The rain fell like a waterfall, and as a fish out of water, I tried to find home. Then evening was dark as hell, as if all heaven had taken a holiday. It was like someone pulled the stopper from a giant crevice leading to the netherworld.
It gets wearisome. Please watch how you form your sentences. Don't be heedless like a writer who takes no care. Write as well as a pro, because as our words go, so goes our acceptance rate. Maybe look into the metaphor? But again, anything can be overdone. Variety, diversity, is key, as is pacing, which I'll talk about another time.
2. Avoid the word "I" as much as possible, because it's so easily overused as well. An essay or prose poem becomes boring very quickly when the emphasis is solely our experience told with too many "I"s. Form sentences "I"-less, as often as possible. Make universal connections, thoughts that others can relate to, without "I"ing them to death.
I considered what to do with my life, but I couldn't decide. Would I be better off as an electrician or as a doctor? Or maybe I would simply become an artist and sell my work on street corners. I just wasn't sure. So I thought and thought about it, and one day I finally came up with a solution. I would be all three! I knew I was now on my way. I was so very happy. I can't tell you how happy I was.
Editorial selection is quite subjective, *I* realize, but for me, personally, something a little more universal, especially in the realm of creative nonfiction, and absolutely with prose poetry, is desired. *I'm* sure there are editors out there interested in a person who decides to become an electrician, a doctor, AND an artist. Even so, make the story a little more appealing, eh?
3. "Now" is a strong pet peeve of mine. Again, each editor is different, but this word attempts to bring the reader, I assume, into the moment, but all it does is point out a lack of originality. Saying that, to my annoyance, some of my favorite books have several instances of "now" in them -- I mark them with a yellow highlighter. Ha.
Now we're walking toward the forest, sunlight streaming down hard. Once inside, we look for a path, the one Robert Frost may have referred to. Now, having not found it, we retrace our steps and enter the sunlight once more.
4. Similarly, "Today I look..." or "I look" or "I peer" or .... Just a few of what some call "distancing" words, these are weak substitutes for creative construction of lines. Try a little harder? I won't enumerate them all, but you can do a Google search. But do remember that rules, in the hands of a skilled writer, are meant to be broken. But only in the hands of a skilled writer. Until some have put in the effort, it's often best to at least initially follow the rules.

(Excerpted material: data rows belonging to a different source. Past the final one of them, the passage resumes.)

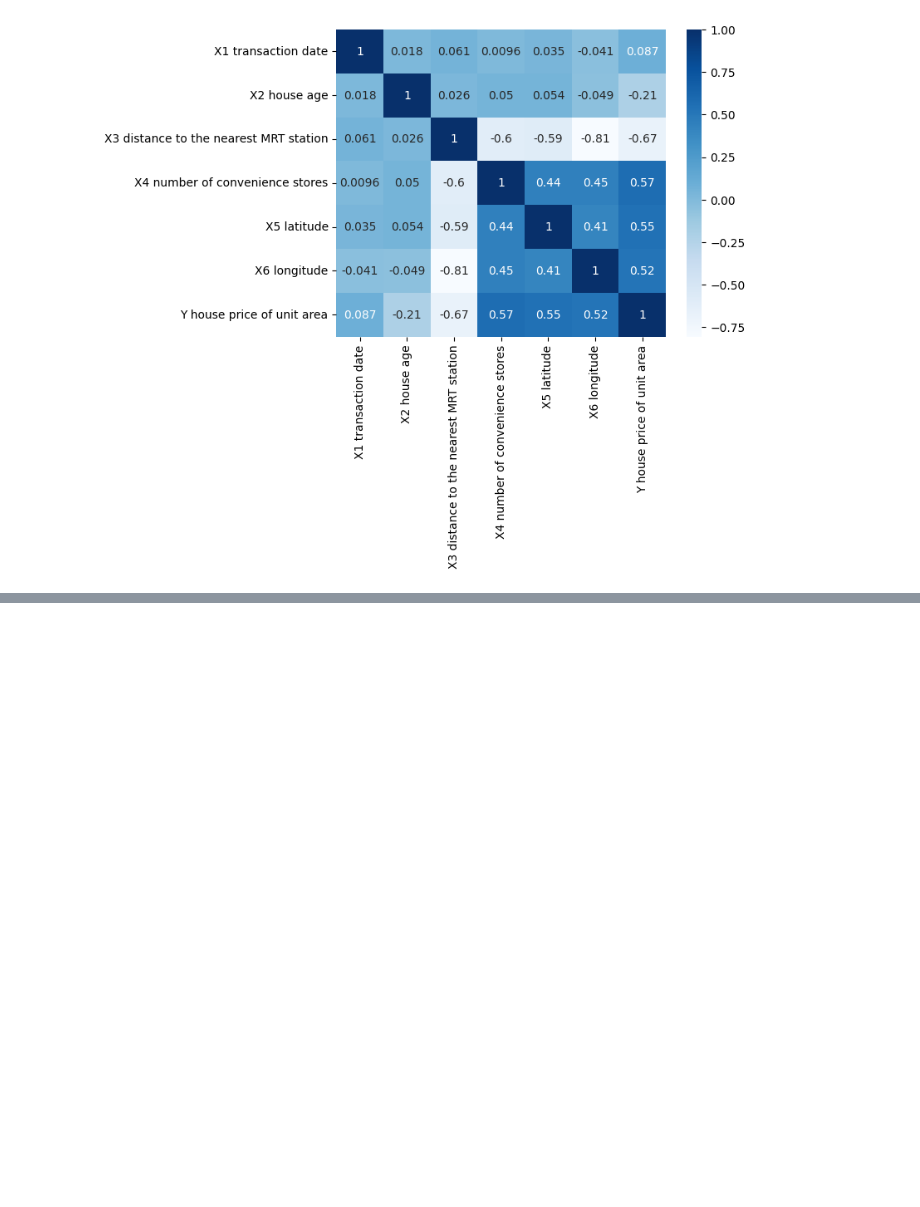
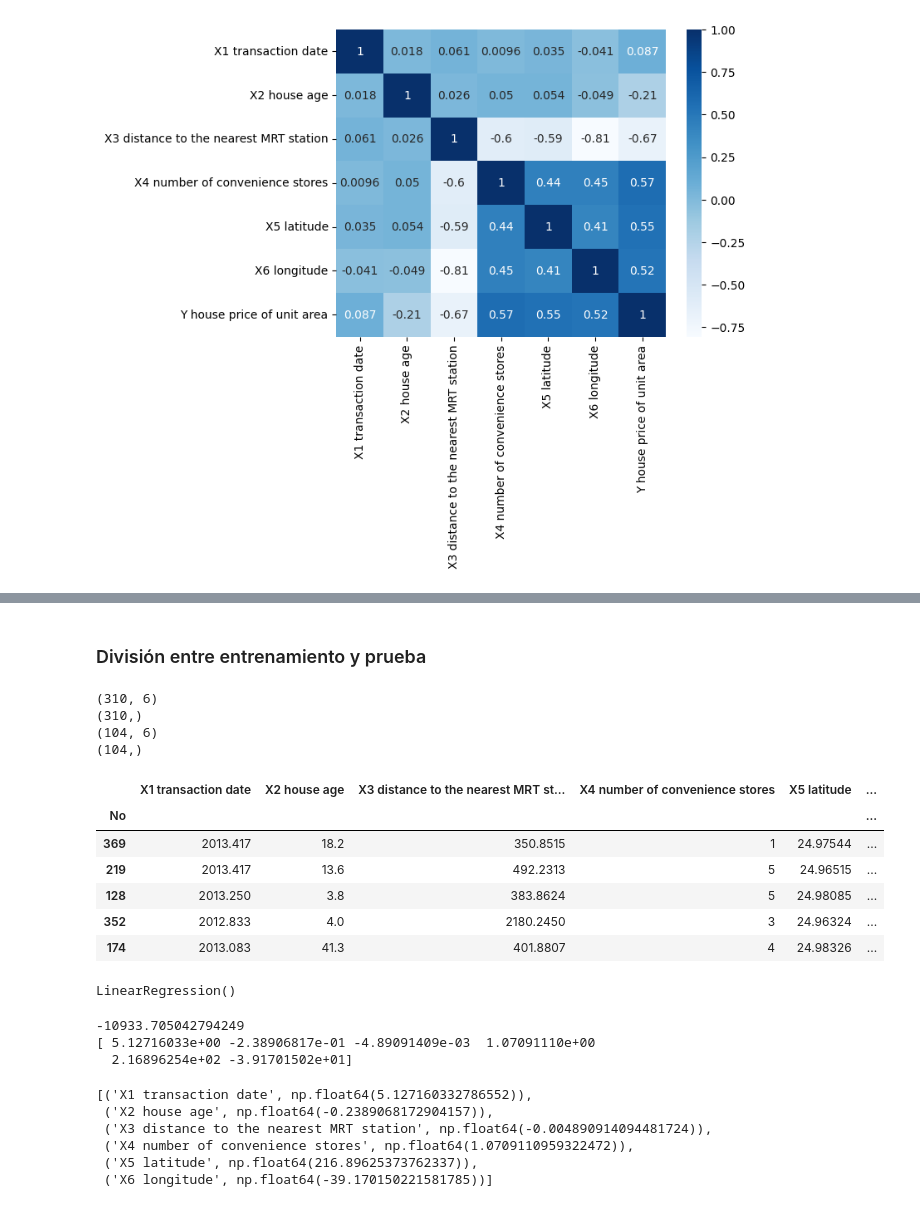
Before and after one commit to arangseb/Taller-3, a Jupyter notebook: taller_3_s.arango6.ipynb, the cells around one changed output, grey strips where cells are left out. Drawn from its saved outputs; the diff is of its cells as text; code cells hidden in the pictures; blank space fills up the shorter version.

Commit message:
Datos de entrenamiento

```diff
--- a/taller_3_s.arango6.ipynb
+++ b/taller_3_s.arango6.ipynb
@@ -49,0 +63,8 @@ sb.heatmap(corr, cmap="Blues", annot=True)
+# %%
+# nombres de características
+features = ['X1 transaction date','X2 house age','X3 distance to the nearest MRT station','X4 number of convenience stores','X5 latitude','X6 longitude']
+
+# dataframe de características
+X = data[features]
+
+X.head()
@@ -49,0 +79,5 @@ sb.heatmap(corr, cmap="Blues", annot=True)
+# %%
+# variable de respuesta
+y = data['Y house price of unit area']
+
+y.head()
@@ -49,0 +92,53 @@ sb.heatmap(corr, cmap="Blues", annot=True)
+# %% [markdown]
+### División entre entrenamiento y prueba
+# %%
+from sklearn.model_selection import train_test_split
+
+X_train, X_test, y_train, y_test = train_test_split(X, y, random_state=1)
+# %%
+# tamaños
+print(X_train.shape)
+print(y_train.shape)
+print(X_test.shape)
+print(y_test.shape)
+X.head()
+X_train.head()
+# %% [output]
+(310, 6)
+(310,)
+(104, 6)
+(104,)
+|  | X1 transaction date | X2 house age | X3 distance to the nearest MRT st... | X4 number of convenience stores | X5 latitude | ... |
+| No |  |  |  |  |  | ... |
+| 369 | 2013.417 | 18.2 | 350.8515 | 1 | 24.97544 | ... |
+| 219 | 2013.417 | 13.6 | 492.2313 | 5 | 24.96515 | ... |
+| 128 | 2013.250 | 3.8 | 383.8624 | 5 | 24.98085 | ... |
+| 352 | 2012.833 | 4.0 | 2180.2450 | 3 | 24.96324 | ... |
+| 174 | 2013.083 | 41.3 | 401.8807 | 4 | 24.98326 | ... |
+# %%
+from sklearn.linear_model import LinearRegression
+
+# crear el objeto del modelo
+linreg = LinearRegression()
+
+# ajustar los parámetros del modelo usando los datos de entrenamiento
+linreg.fit(X_train, y_train)
+# %% [output]
+LinearRegression()
+# %%
+# imprimir coeficientes
+print(linreg.intercept_)
+print(linreg.coef_)
+# %% [output]
+-10933.705042794249
+[ 5.12716033e+00 -2.38906817e-01 -4.89091409e-03  1.07091110e+00
+  2.16896254e+02 -3.91701502e+01]
+# %%
+list(zip(features, linreg.coef_))
+# %% [output]
+[('X1 transaction date', np.float64(5.127160332786552)),
+ ('X2 house age', np.float64(-0.2389068172904157)),
+ ('X3 distance to the nearest MRT station', np.float64(-0.004890914094481724)),
+ ('X4 number of convenience stores', np.float64(1.0709110959322472)),
+ ('X5 latitude', np.float64(216.89625373762337)),
+ ('X6 longitude', np.float64(-39.170150221581785))]
```
Also changed, not shown: parts of 5 cells of this notebook.
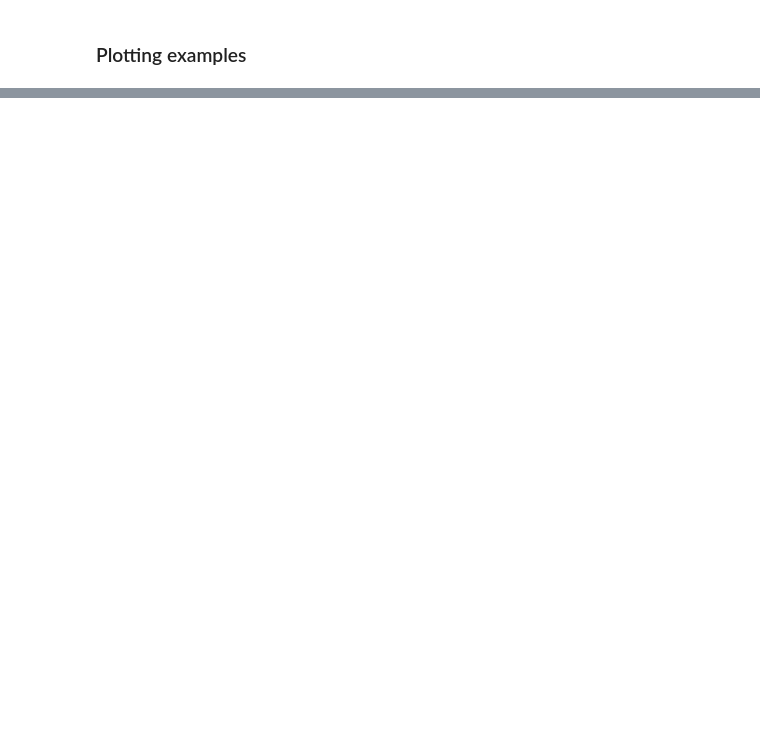
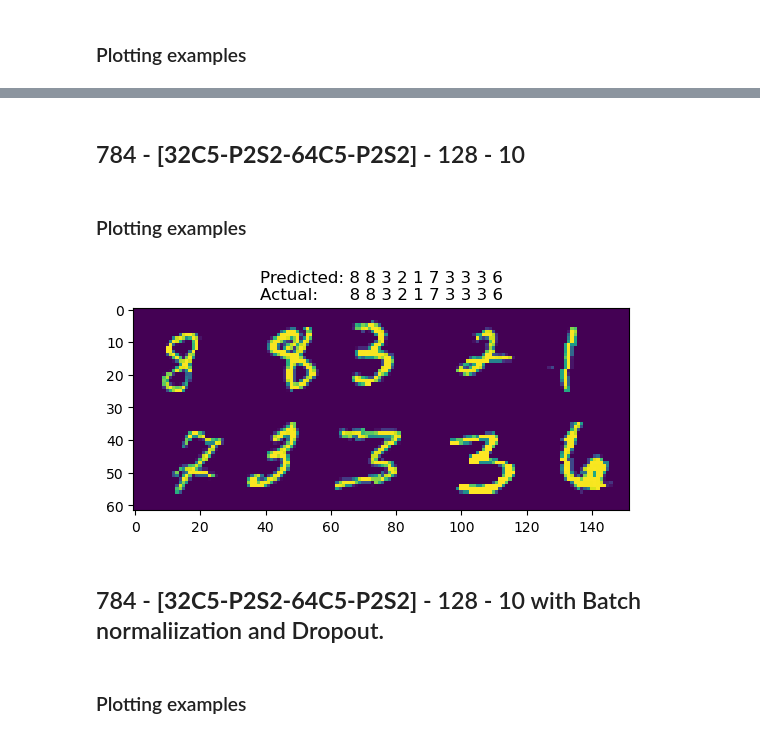
Before and after one commit to JulianAustin1993/digit-recognizer, a Jupyter notebook: notebooks/2-ja-covnet.ipynb, the cells around one changed output, grey strips where cells are left out. Drawn from its saved outputs; the diff is of its cells as text; code cells hidden in the pictures; blank space fills up the shorter version.

```diff
--- a/notebooks/2-ja-covnet.ipynb
+++ b/notebooks/2-ja-covnet.ipynb
@@ -80,0 +104,49 @@ train_dict = train_covnet(
+# %% [markdown]
+## 784 - **[32C5-P2S2-64C5-P2S2]** - 128 - 10
+# %%
+exp_name='32C5-P2S2-64C5-P2S2-128-10'
+class Net(nn.Module):
+    def __init__(self):
+        super().__init__()
+        self.conv1 = nn.Conv2d(1, 32, 5)
+        self.pool = nn.MaxPool2d(2, 2)
+        self.conv2 = nn.Conv2d(32, 64, 5)
+        self.fc1 = nn.Linear(64 * 4 * 4, 128)
+        self.fc2 = nn.Linear(128, 10)
+
+    def forward(self, x):
+        x = self.pool(F.relu(self.conv1(x))) # (32, 12, 12)
+        x = self.pool((F.relu(self.conv2(x)))) #(64, 4, 4)
+        x = torch.flatten(x, 1) # flatten all dimensions except batch
+        x = F.relu(self.fc1(x))
+        x = self.fc2(x)
+        return x
+train_dict = train_covnet(
+    net = Net(),
+    dataloader = train_dataloader,
+    epochs = EPOCHS,
+    optimizer_wrapper = optimizer_wrapper,
+    criterion = nn.CrossEntropyLoss(),
+    writer = SummaryWriter(Path(TENSORBOARD_DIR, exp_name)), #type; ignore
+    val_dataloader = val_dataloader
+)
+torch.save(train_dict.get('model').state_dict(), Path(MODEL_DIR, exp_name) )
+# %% [markdown]
+### Plotting examples
+# %%
+inputs, classes = next(iter(train_dataloader))
+model = Net()
+model.load_state_dict(torch.load(Path(MODEL_DIR, exp_name)))
+model.eval()
+inputs = inputs[:10]
+classes = classes[:10]
+outputs = model(inputs) #type: ignore
+_, predicted = torch.max(outputs, 1)
+out = make_grid(inputs, nrow=5)
+title = 'Predicted: '+' '.join(f'{j}' for j in predicted)+'\nActual:      '+\
+    ' '.join((f'{j}' for j in classes))
+imshow(out, title = title)
+# %% [output]
+[figure, added]
+# %% [markdown]
+## 784 - **[32C5-P2S2-64C5-P2S2]** - 128 - 10 with Batch normaliization and Dropout.
@@ -81,2 +186,4 @@ train_dict = train_covnet(
+# %% [markdown]
+### Plotting examples
 # %%
 inputs, classes = next(iter(train_dataloader))
```
Also changed, not shown: parts of 15 cells of this notebook, 2 other files.
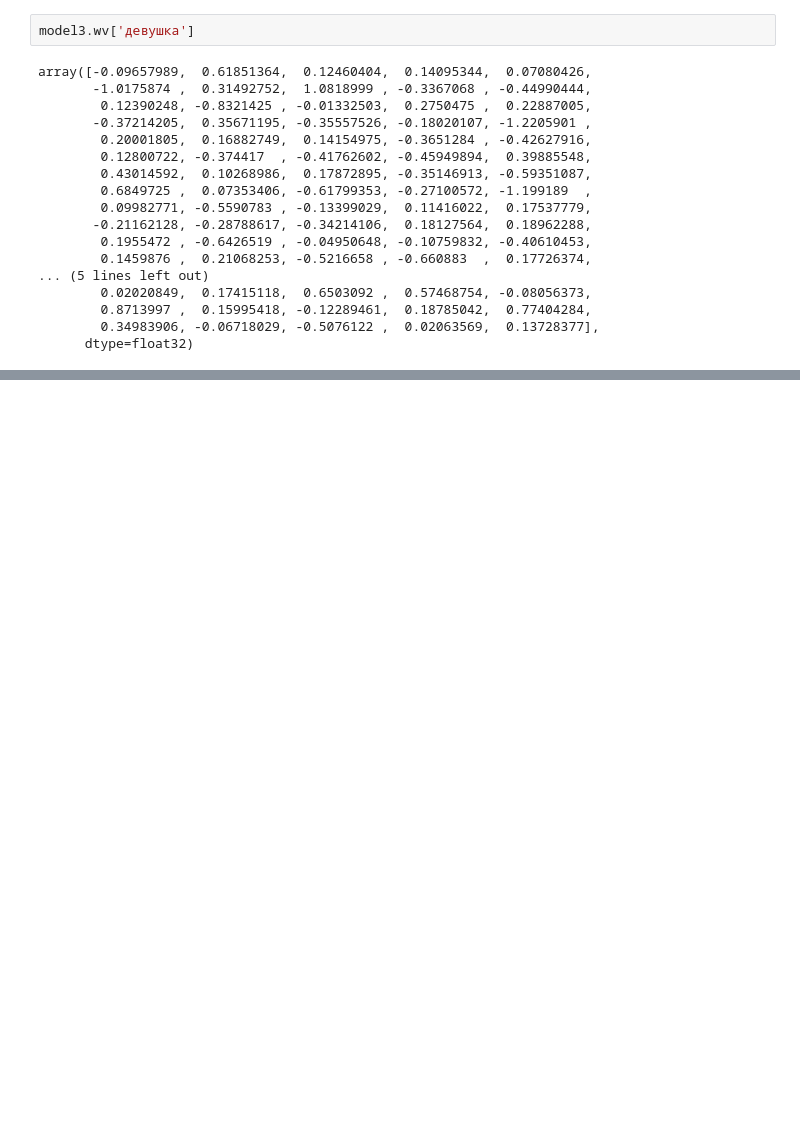
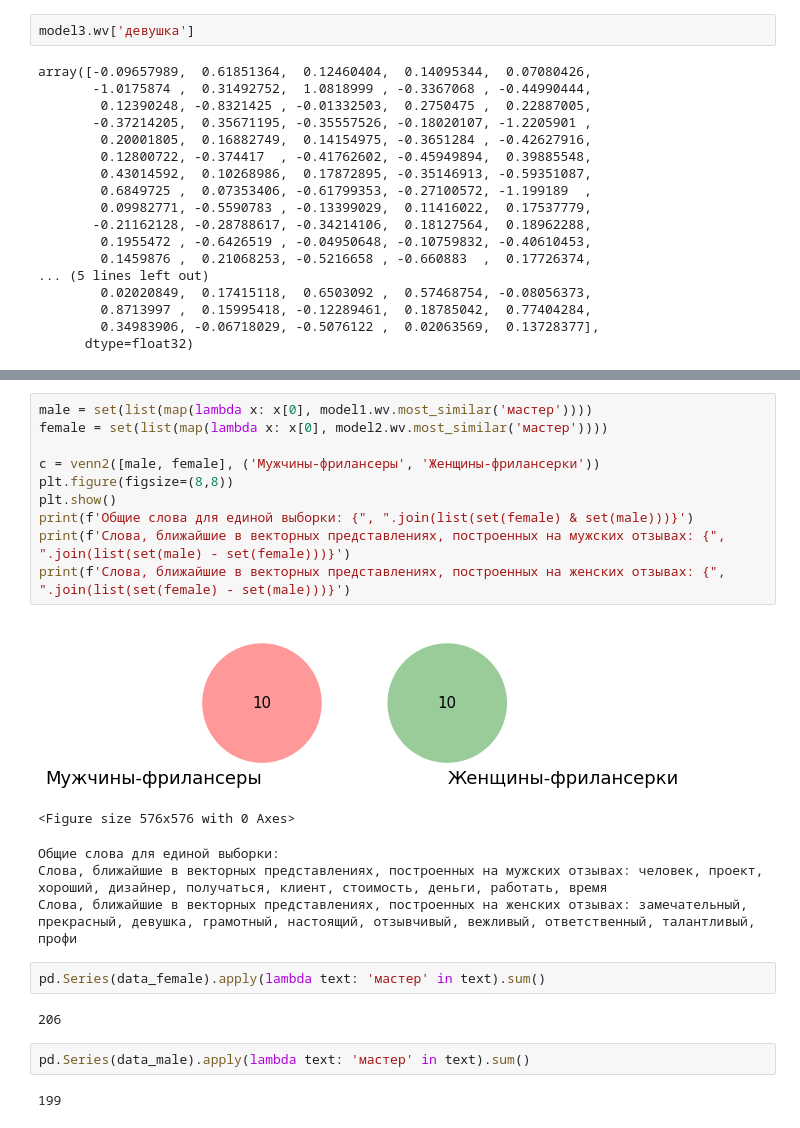
Before and after one commit to nezubkova/nlp-gender, a Jupyter notebook: analysis.ipynb, the cells around one changed output, grey strips where cells are left out. Drawn from its saved outputs; the diff is of its cells as text; blank space fills up the shorter version.

```diff
--- a/analysis.ipynb
+++ b/analysis.ipynb
@@ -597,0 +643,24 @@ array([-0.09657989,  0.61851364,  0.12460404,  0.14095344,  0.07080426,
+# %%
+male = set(list(map(lambda x: x[0], model1.wv.most_similar('мастер'))))
+female = set(list(map(lambda x: x[0], model2.wv.most_similar('мастер'))))
+
+c = venn2([male, female], ('Мужчины-фрилансеры', 'Женщины-фрилансерки'))
+plt.figure(figsize=(8,8))
+plt.show()
+print(f'Общие слова для единой выборки: {", ".join(list(set(female) & set(male)))}')
+print(f'Слова, ближайшие в векторных представлениях, построенных на мужских отзывах: {", ".join(list(set(male) - set(female)))}')
+print(f'Слова, ближайшие в векторных представлениях, построенных на женских отзывах: {", ".join(list(set(female) - set(male)))}')
+# %% [output]
+[figure, added]
+<Figure size 576x576 with 0 Axes>
+Общие слова для единой выборки:
+Слова, ближайшие в векторных представлениях, построенных на мужских отзывах: человек, проект, хороший, дизайнер, получаться, клиент, стоимость, деньги, работать, время
+Слова, ближайшие в векторных представлениях, построенных на женских отзывах: замечательный, прекрасный, девушка, грамотный, настоящий, отзывчивый, вежливый, ответственный, талантливый, профи
+# %%
+pd.Series(data_female).apply(lambda text: 'мастер' in text).sum()
+# %% [output]
+206
+# %%
+pd.Series(data_male).apply(lambda text: 'мастер' in text).sum()
+# %% [output]
+199
```
Also changed, not shown: parts of 5 cells of this notebook.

Now I look for something as simple as a rock. I'll peer, I think, into the field first, then alongside the highway. I may even glance along a rural road or two.
4. Then there are what I call the "slack words," those which mean and do very little but fill up space. Yet at the same time we don't want our writing so tight that it can't breathe. The fine balance is what we seek, the strong writing and the good story in tandem. This is similar to pacing, but not quite the same. Maybe we could call this "the pacing of language" rather than line pacing.
Today I looked around at all the many fine birds flying through the air and I wondered how long before lunch. Isn't the sky lovely, I thought, as I gazed upon the wondrous blueness. (Too much)
Birds flying. Lunch. Lovely sky. And oh the blueness. (Too little)
Neither are lastingly appealing. But hopefully these give you a general idea of what I'm trying to get across. Little pieces always make up the bigger picture.
2. Why your work may be rejected: a) the sheer number of submissions -- choices have to be made, and often they're tough choices to make, but make them we must; b) the theme or fit within the whole may not be compelling enough; this is incredibly subjective; c) for EIR, the wide audience focus may be overlooked, and the material may be a better fit for another venue, especially if it contains very mature themes or rough language (swearing); d) your work isn't edited as well as it should be; for example, in Issue 12, we received at least 2 different author instances of "lightening" when "lightning" was meant, and a number of pieces of work had more than a few punctuation, spelling, or missing word issues.